Identify each line below that contains the word "Dyes", and copy it out.

STUDY MATERIAL
=== Begin Enclosure ===

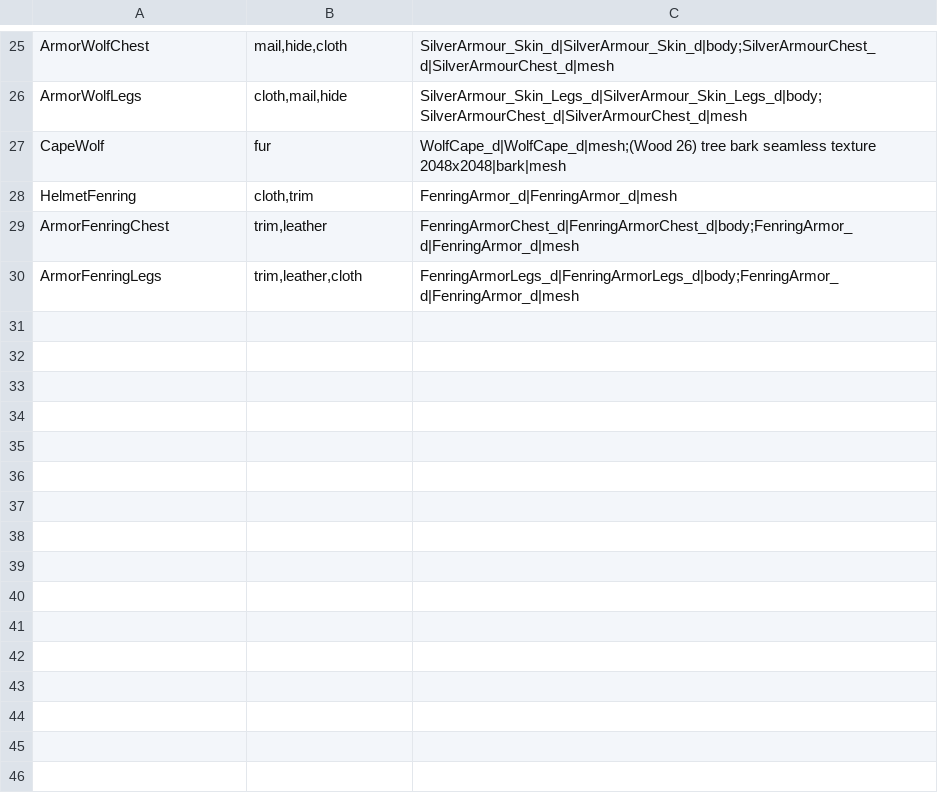
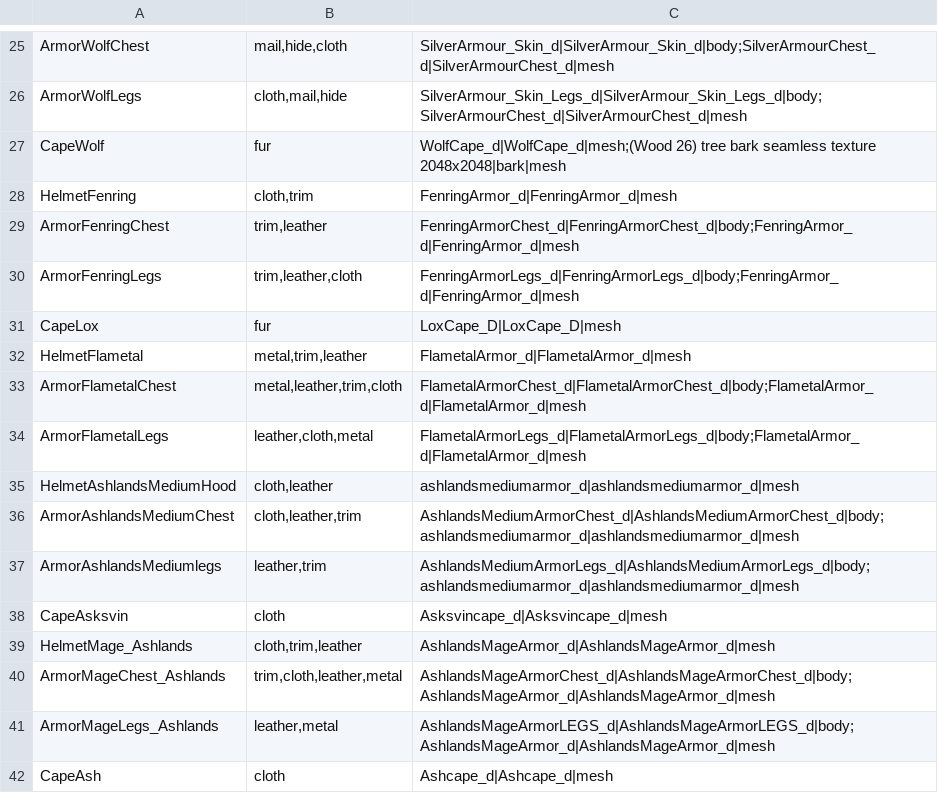
Before and after one commit to plopyy/Overhaul, a TSV file: Overhaul/Assets/Dyes/gear.tsv, drawn as a sheet; only a part is shown, gaps mark what is left out.

Commit message:
Dyes: ship Plains and Ashlands gear textures

```diff
--- a/Overhaul/Assets/Dyes/gear.tsv
+++ b/Overhaul/Assets/Dyes/gear.tsv
@@ -30 +30,13 @@ ArmorFenringChest	trim,leather	FenringArmorChest_d|FenringArmorChest_d|body;Fenr
 ArmorFenringLegs	trim,leather,cloth	FenringArmorLegs_d|FenringArmorLegs_d|body;FenringArmor_d|FenringArmor_d|mesh
+CapeLox	fur	LoxCape_D|LoxCape_D|mesh
+HelmetFlametal	metal,trim,leather	FlametalArmor_d|FlametalArmor_d|mesh
+ArmorFlametalChest	metal,leather,trim,cloth	FlametalArmorChest_d|FlametalArmorChest_d|body;FlametalArmor_d|FlametalArmor_d|mesh
+ArmorFlametalLegs	leather,cloth,metal	FlametalArmorLegs_d|FlametalArmorLegs_d|body;FlametalArmor_d|FlametalArmor_d|mesh
+HelmetAshlandsMediumHood	cloth,leather	ashlandsmediumarmor_d|ashlandsmediumarmor_d|mesh
+ArmorAshlandsMediumChest	cloth,leather,trim	AshlandsMediumArmorChest_d|AshlandsMediumArmorChest_d|body;ashlandsmediumarmor_d|ashlandsmediumarmor_d|mesh
+ArmorAshlandsMediumlegs	leather,trim	AshlandsMediumArmorLegs_d|AshlandsMediumArmorLegs_d|body;ashlandsmediumarmor_d|ashlandsmediumarmor_d|mesh
+CapeAsksvin	cloth	Asksvincape_d|Asksvincape_d|mesh
+HelmetMage_Ashlands	cloth,trim,leather	AshlandsMageArmor_d|AshlandsMageArmor_d|mesh
+ArmorMageChest_Ashlands	trim,cloth,leather,metal	AshlandsMageArmorChest_d|AshlandsMageArmorChest_d|body;AshlandsMageArmor_d|AshlandsMageArmor_d|mesh
+ArmorMageLegs_Ashlands	leather,metal	AshlandsMageArmorLEGS_d|AshlandsMageArmorLEGS_d|body;AshlandsMageArmor_d|AshlandsMageArmor_d|mesh
+CapeAsh	cloth	Ashcape_d|Ashcape_d|mesh
```
Also changed, not shown: 38 other files.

=== End Enclosure ===

FINISHED EXERCISE
Before and after one commit to plopyy/Overhaul, a TSV file: Overhaul/Assets/Dyes/gear.tsv, drawn as a sheet; only a part is shown, gaps mark what is left out.
Dyes: ship Plains and Ashlands gear textures
--- a/Overhaul/Assets/Dyes/gear.tsv
+++ b/Overhaul/Assets/Dyes/gear.tsv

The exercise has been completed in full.